  • “more about mixing people than drinks”
    Christopher Kimball America’s Test Kitchen
  • “racy and innocent”
    Marin Independent Journal
  • “insightful writing about bar culture and human nature”
    SF Examiner
  • “the best stories are of the clueless at their worst behavior — often before they’ve ordered their first drink” “juicier reads than you would find in the pages of a family newspaper”
  • “a book of riotous stories”
    The Bold Italic
  • “great book, quite funny, and includes recipes!”
    Joel Riddell, Dining Around, NewsTalk 910
  • “I love this book. It's insightful, sometimes laugh-out-loud funny, and includes expert cocktail recipes, too!”
    Erika Lenkert, author of Last-Minute Party Girl and Raw: the Uncook Book
  • “Served straight up, with humor, irreverence and a one-of-a-kind perspective, Twenty Years Behind Bars takes us up close into the life of bars, bartenders, and those who frequent both. To get any closer, you'd need be an olive in one of Burkhart's martini glasses.”

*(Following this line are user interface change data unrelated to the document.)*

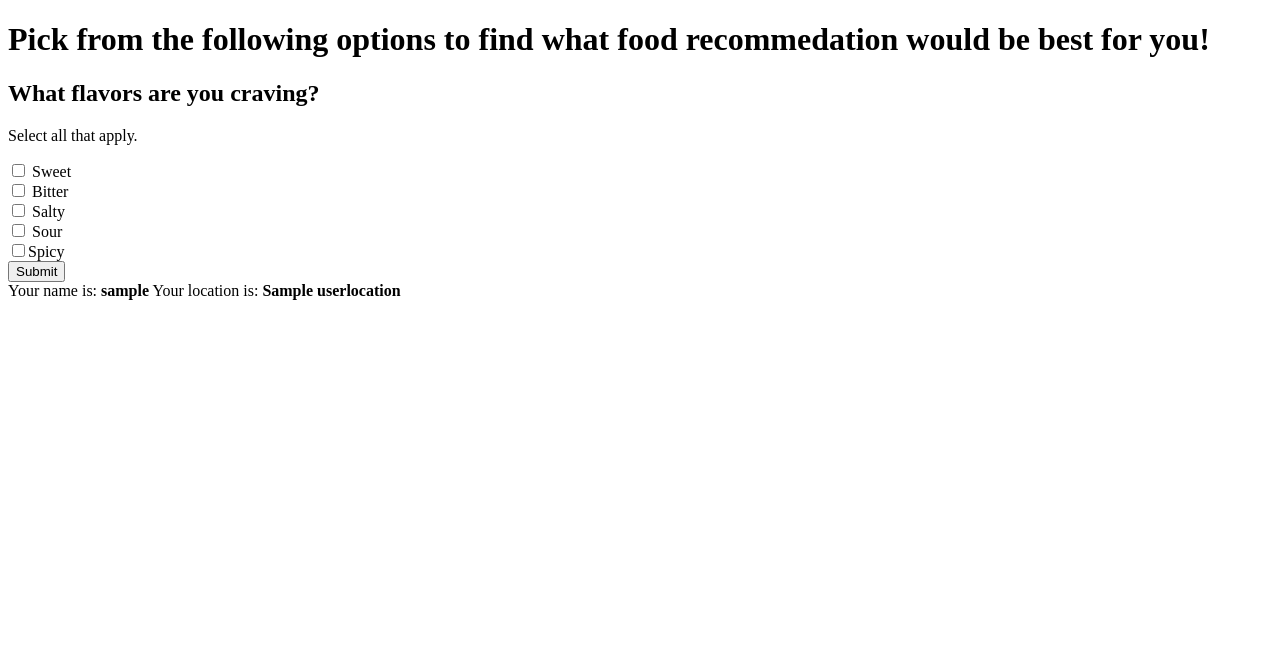
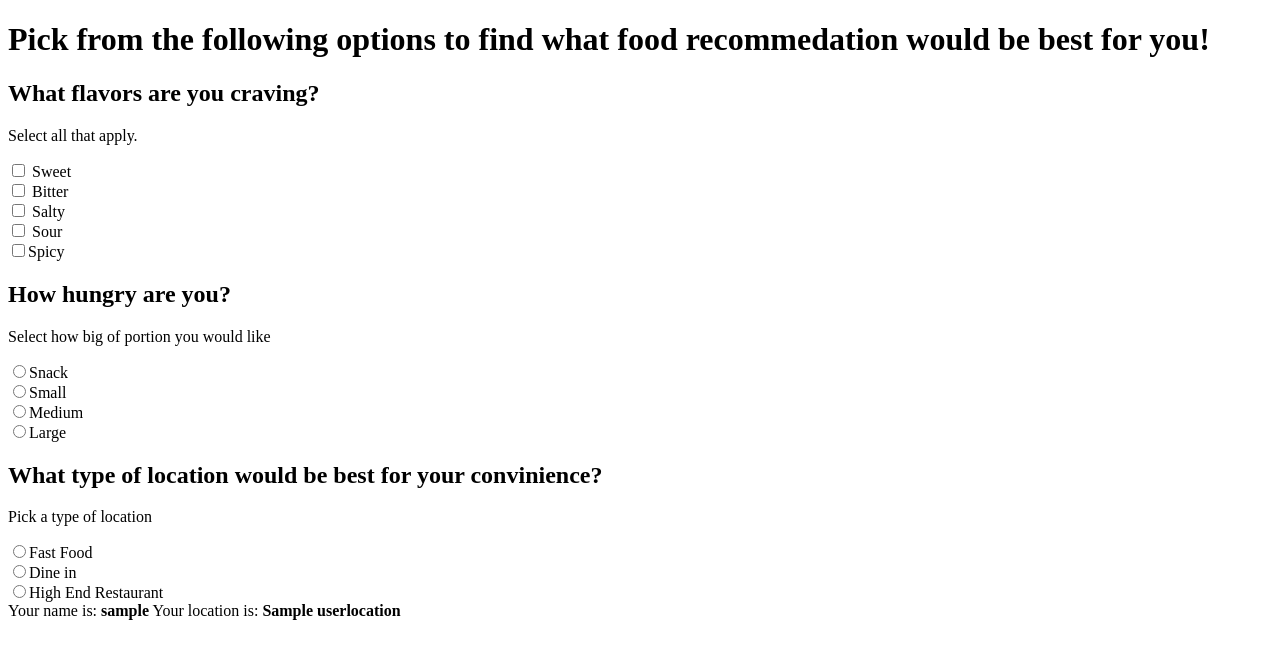
Before and after one commit to Reyna1237/food-project, a Python web app: template food-app/templates/secondpd.html in a window 1280 px wide. Shown: the top 659 px of the page. Run offline with Jinja, Linux system fonts and the light colour scheme; the template is opened without the code that fills it: most values are stand-ins (such as "Sample title", 1, 10 or a date in 2020).

Commit message:
I merged the stuff inside second html

```diff
--- a/food-app/templates/secondpd.html
+++ b/food-app/templates/secondpd.html
@@ -15,16 +15,26 @@
       <input type = "checkbox" name= "flavors" value= "Salty"/> Salty <br/>
       <input type = "checkbox" name= "flavors" value= "Sour"/> Sour <br>
       <input type = "checkbox" name= "flavors" value= "Spicy"/>Spicy<br>
-      <input type = "submit" value = "Submit">
 
 
+          <h2>How hungry are you?</h2>
+      <p> Select how big of portion you would like</p>
+      <input type= "radio" name= "portion" value = "Snack"/>Snack<br/>
+      <input type= "radio" name= "portion" value = "Small"/>Small<br/>
+      <input type= "radio" name= "portion" value = "Medium"/>Medium<br/>
+      <input type= "radio" name= "portion" value = "Large"/>Large<br/>
+
+          <h2>What type of location would be best for your convinience?</h2>
+      <p>Pick a type of location</p>
+        <input type= "radio" name= "location" value = "Fast-Food"/>Fast Food<br/>
+          <input type= "radio" name= "location" value = "Dine-in"/>Dine in<br/>
+          <input type= "radio" name= "location" value = "High-end"/>High End Restaurant<br/>
     </form>
 
     Your name is:
-	<strong>{{username}}</strong>
-	Your location is:
-	<strong>{{userlocation}}</strong>
-
+  <strong>{{username}}</strong>
+  Your location is:
+  <strong>{{userlocation}}</strong>
 
   </body>
 </html>
```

    Kimberley Lovato, author of the award winning cookbook, Walnut Wine & Truffle Groves